_DATA TO EXAMINE_:
+++++

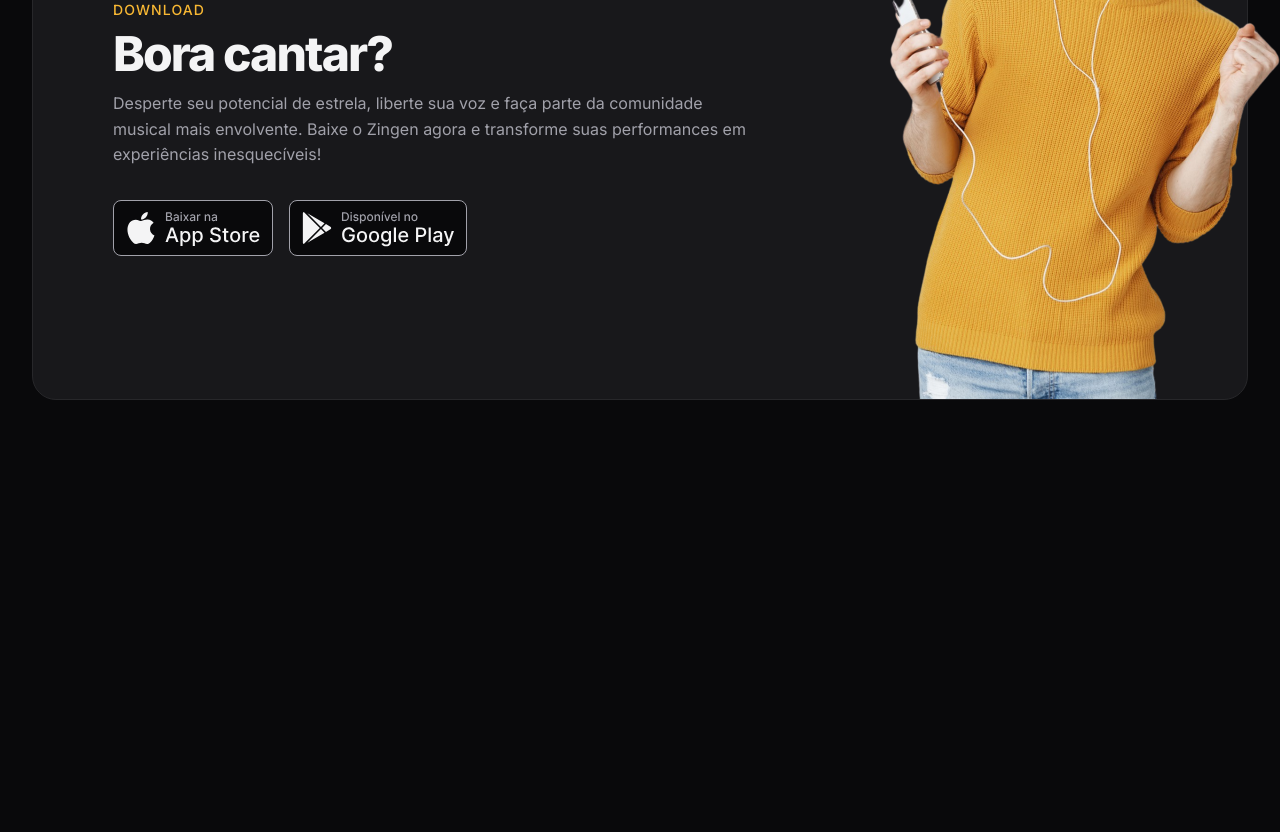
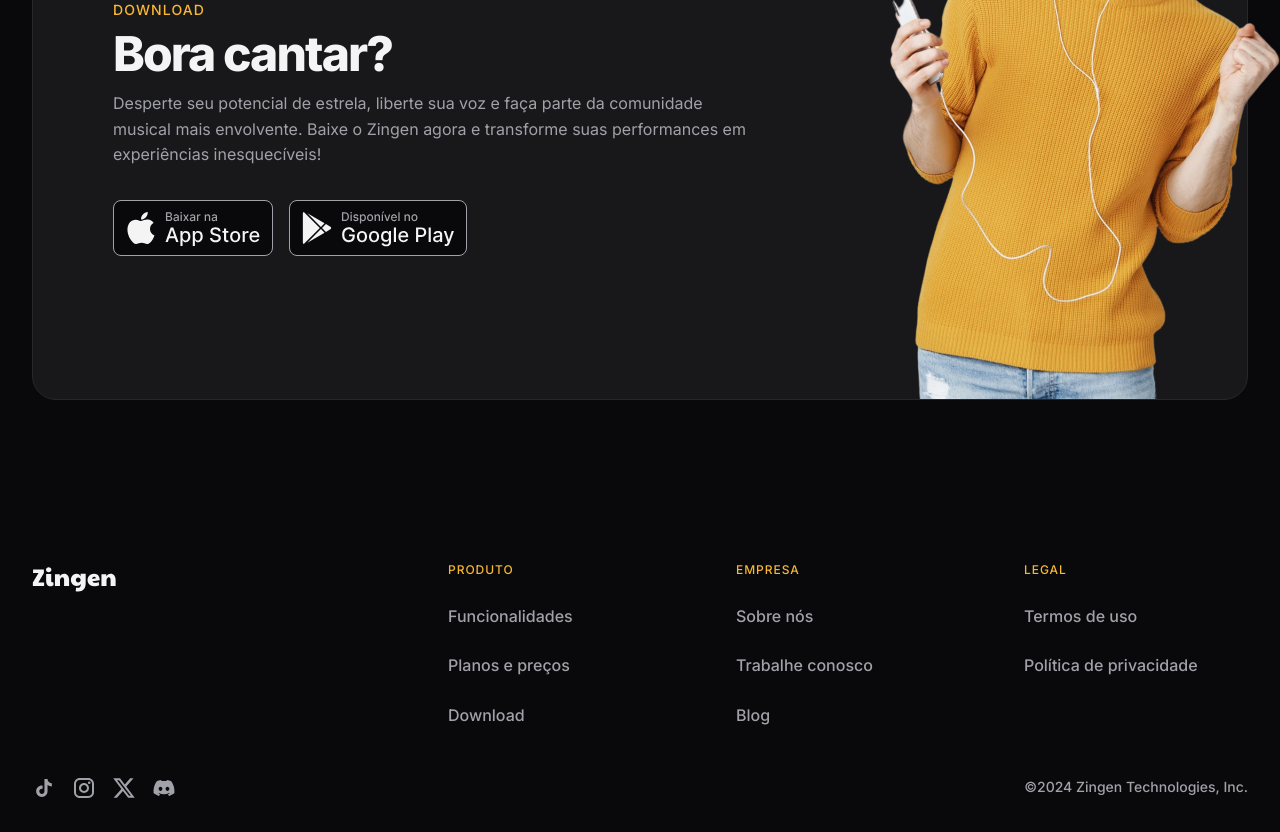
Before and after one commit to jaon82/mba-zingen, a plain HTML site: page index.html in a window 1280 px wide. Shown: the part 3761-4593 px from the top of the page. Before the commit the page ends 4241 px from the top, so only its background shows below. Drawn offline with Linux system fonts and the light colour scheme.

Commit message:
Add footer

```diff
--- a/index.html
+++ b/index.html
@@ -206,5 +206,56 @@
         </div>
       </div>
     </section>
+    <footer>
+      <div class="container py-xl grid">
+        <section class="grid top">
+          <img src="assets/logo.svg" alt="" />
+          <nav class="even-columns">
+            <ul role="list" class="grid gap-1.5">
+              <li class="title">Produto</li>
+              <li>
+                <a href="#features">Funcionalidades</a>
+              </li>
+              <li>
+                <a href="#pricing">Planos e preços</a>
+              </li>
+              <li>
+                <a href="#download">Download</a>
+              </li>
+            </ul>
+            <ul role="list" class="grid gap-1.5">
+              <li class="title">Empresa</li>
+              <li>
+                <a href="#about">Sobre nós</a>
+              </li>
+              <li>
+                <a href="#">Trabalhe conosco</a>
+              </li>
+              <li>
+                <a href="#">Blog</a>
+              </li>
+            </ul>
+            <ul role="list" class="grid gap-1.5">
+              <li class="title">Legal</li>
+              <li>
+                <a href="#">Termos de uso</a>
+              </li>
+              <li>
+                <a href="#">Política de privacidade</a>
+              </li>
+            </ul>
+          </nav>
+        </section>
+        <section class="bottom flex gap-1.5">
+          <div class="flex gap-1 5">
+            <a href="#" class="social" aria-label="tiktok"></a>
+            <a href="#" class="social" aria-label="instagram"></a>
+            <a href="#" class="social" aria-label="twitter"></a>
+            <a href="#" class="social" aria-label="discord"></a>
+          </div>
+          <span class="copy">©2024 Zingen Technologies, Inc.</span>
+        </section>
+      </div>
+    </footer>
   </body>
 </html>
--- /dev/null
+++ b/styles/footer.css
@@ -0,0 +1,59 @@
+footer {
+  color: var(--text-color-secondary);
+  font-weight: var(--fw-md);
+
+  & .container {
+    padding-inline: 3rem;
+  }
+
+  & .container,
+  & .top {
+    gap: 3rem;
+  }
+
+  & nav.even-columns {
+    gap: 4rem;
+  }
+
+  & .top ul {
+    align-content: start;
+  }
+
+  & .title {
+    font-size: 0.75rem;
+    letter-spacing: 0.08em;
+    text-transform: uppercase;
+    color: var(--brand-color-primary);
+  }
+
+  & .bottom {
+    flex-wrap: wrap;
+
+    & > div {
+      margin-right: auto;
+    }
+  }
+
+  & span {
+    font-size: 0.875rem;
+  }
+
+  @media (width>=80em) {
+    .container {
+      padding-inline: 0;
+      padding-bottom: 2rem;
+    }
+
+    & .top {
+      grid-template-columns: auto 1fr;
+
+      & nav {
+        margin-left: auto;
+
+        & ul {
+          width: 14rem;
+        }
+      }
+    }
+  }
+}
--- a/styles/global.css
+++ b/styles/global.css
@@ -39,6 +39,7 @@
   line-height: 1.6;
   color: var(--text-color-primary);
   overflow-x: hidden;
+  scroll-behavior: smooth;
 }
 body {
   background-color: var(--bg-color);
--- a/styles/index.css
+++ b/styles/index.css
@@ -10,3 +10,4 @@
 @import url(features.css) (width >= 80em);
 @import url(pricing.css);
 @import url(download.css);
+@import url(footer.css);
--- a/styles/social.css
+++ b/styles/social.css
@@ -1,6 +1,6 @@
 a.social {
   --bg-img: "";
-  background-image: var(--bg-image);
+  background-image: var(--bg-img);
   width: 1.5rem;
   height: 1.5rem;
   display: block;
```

+++++

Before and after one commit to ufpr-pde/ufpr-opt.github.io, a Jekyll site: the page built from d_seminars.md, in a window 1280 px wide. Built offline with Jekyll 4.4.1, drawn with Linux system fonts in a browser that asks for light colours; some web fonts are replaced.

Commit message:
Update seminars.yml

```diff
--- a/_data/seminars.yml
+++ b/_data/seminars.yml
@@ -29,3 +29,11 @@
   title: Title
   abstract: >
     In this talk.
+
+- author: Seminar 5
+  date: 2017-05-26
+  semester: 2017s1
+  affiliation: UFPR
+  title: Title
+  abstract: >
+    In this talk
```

+++++

_WORK TO BE COMPLETED_: Wherever the word "title" appears in the listing above, copy the whole line.

_PROBLEM SOLUTION_:
+              <li class="title">Produto</li>
+              <li class="title">Empresa</li>
+              <li class="title">Legal</li>
+  & .title {
   title: Title
+  title: Title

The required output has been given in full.